__Task to complete__
Retrieve every line from the records in which the word "String" occurs.

__Given entries__
# # # # #
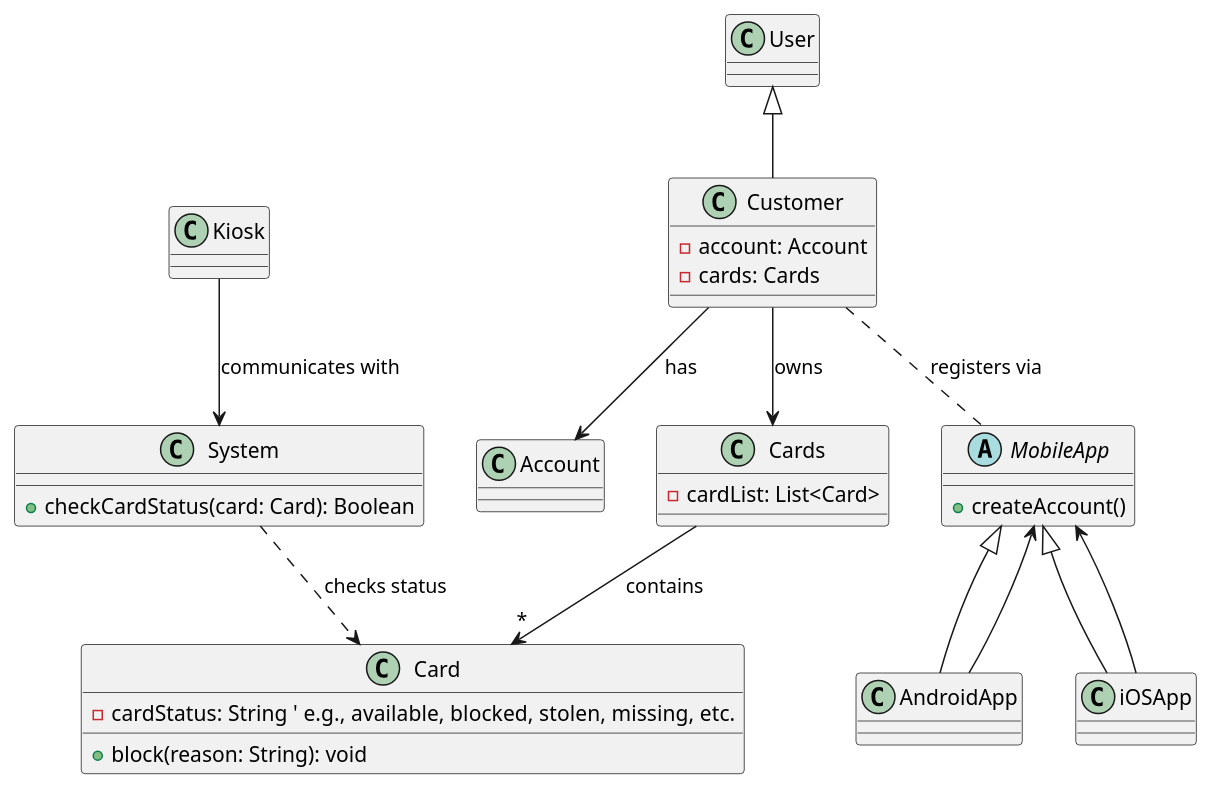
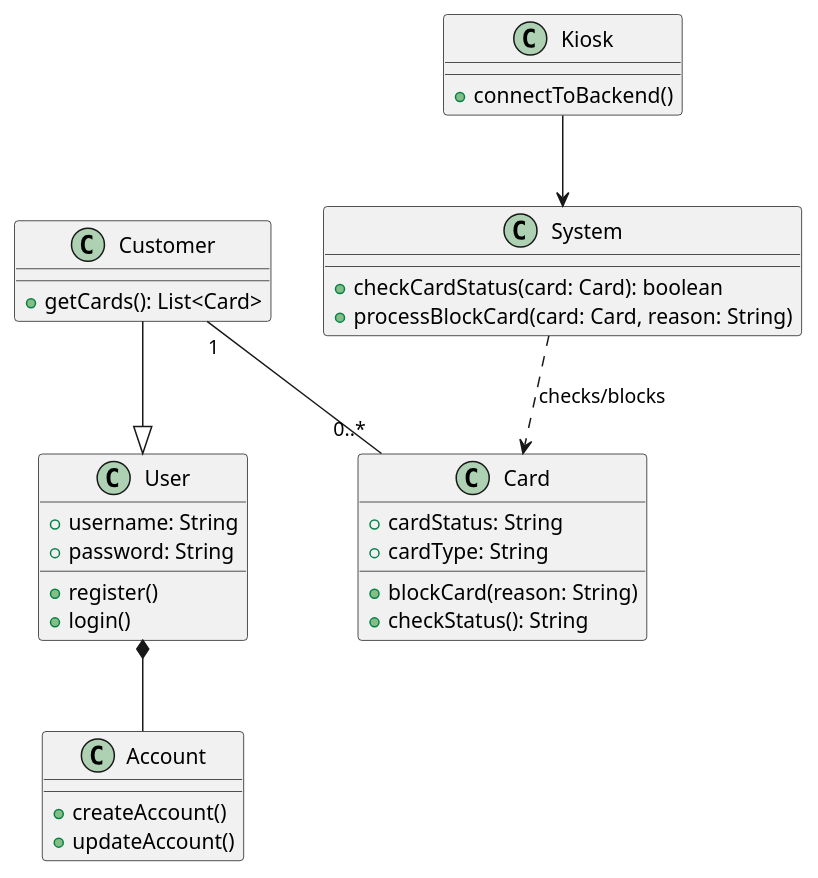
One commit to RayWP/pfsa-id changed the diagram in survey/gen-r-ent-o3-mini/R26_BlockCard_class_diagram.puml. Above: the diagram before and after it, drawn with PlantUML. The commit also changed 20 other files, not shown here.

```diff
--- a/survey/gen-r-ent-o3-mini/R26_BlockCard_class_diagram.puml
+++ b/survey/gen-r-ent-o3-mini/R26_BlockCard_class_diagram.puml
@@ -1,66 +1,53 @@
 @startuml
 
-' Define Application Classes for Mobile Platforms
-abstract class MobileApp {
+' Define classes
+class Account {
   +createAccount()
-}
-class AndroidApp extends MobileApp
-class iOSApp extends MobileApp
-
-' Define Account related class
-class Account {
-  ' Attributes for account creation can be added here
+  +updateAccount()
 }
 
-' Define User Hierarchy
-class User {
-  ' Generic user attributes (e.g., username, password)
-}
-class Customer extends User {
-  - account: Account
-  - cards: Cards
+class Kiosk {
+  +connectToBackend()
 }
 
-' Define Cards container and individual Card
-class Cards {
-  - cardList: List<Card>
-}
-class Card {
-  - cardStatus: String  ' e.g., available, blocked, stolen, missing, etc.
-  ' Blocking reasons: stolen, missing, others can be processed in block()
-  +block(reason: String): void
+class System {
+  +checkCardStatus(card: Card): boolean
+  +processBlockCard(card: Card, reason: String)
 }
 
-' Define Back-end Communication Classes
-class System {
-  +checkCardStatus(card: Card): Boolean
-  ' The system verifies card status before blocking
-}
-class Kiosk {
-  ' Represents the kiosk terminal; communicates with System for backend operations
+class User {
+  +username: String
+  +password: String
+  +register()
+  +login()
 }
 
-' Define Associations
+class Customer {
+  +getCards(): List<Card>
+}
 
-' A Customer has an Account and a collection of Cards
-Customer --> Account : "has"
-Customer --> Cards : "owns"
+class Card {
+  +cardStatus: String
+  +cardType: String
+  +blockCard(reason: String)
+  +checkStatus(): String
+}
 
-' Cards is a container for Card objects
-Cards --> "*" Card : "contains"
+' Define relationships
 
-' The System checks the card status when a customer initiates a block.
-System ..> Card : "checks status"
+' Customer is a type of User
+Customer --|> User
 
-' The Kiosk communicates with the System.
-Kiosk --> System : "communicates with"
+' A User (Customer) has an Account (composition)
+User *-- Account
 
-' The mobile applications (Android & iOS) use Account creation process.
-MobileApp <-- AndroidApp
-MobileApp <-- iOSApp
-Customer .. MobileApp : "registers via"
+' A Customer can have multiple Cards (aggregation)
+Customer "1" -- "0..*" Card
 
-' Note: The "Block Card" function is assumed to be accessible under the "Cards" menu in UI.
-' This behavior is implemented in the Card.block(reason) method after status validation.
+' Kiosk communicates with System
+Kiosk --> System
+
+' System interacts with Card (invokes methods)
+System ..> Card : checks/blocks
 
 @enduml
```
# # # # #
__Task result__
-  - cardStatus: String  ' e.g., available, blocked, stolen, missing, etc.
-  +block(reason: String): void
+  +processBlockCard(card: Card, reason: String)
+  +username: String
+  +password: String
+  +cardStatus: String
+  +cardType: String
+  +blockCard(reason: String)
+  +checkStatus(): String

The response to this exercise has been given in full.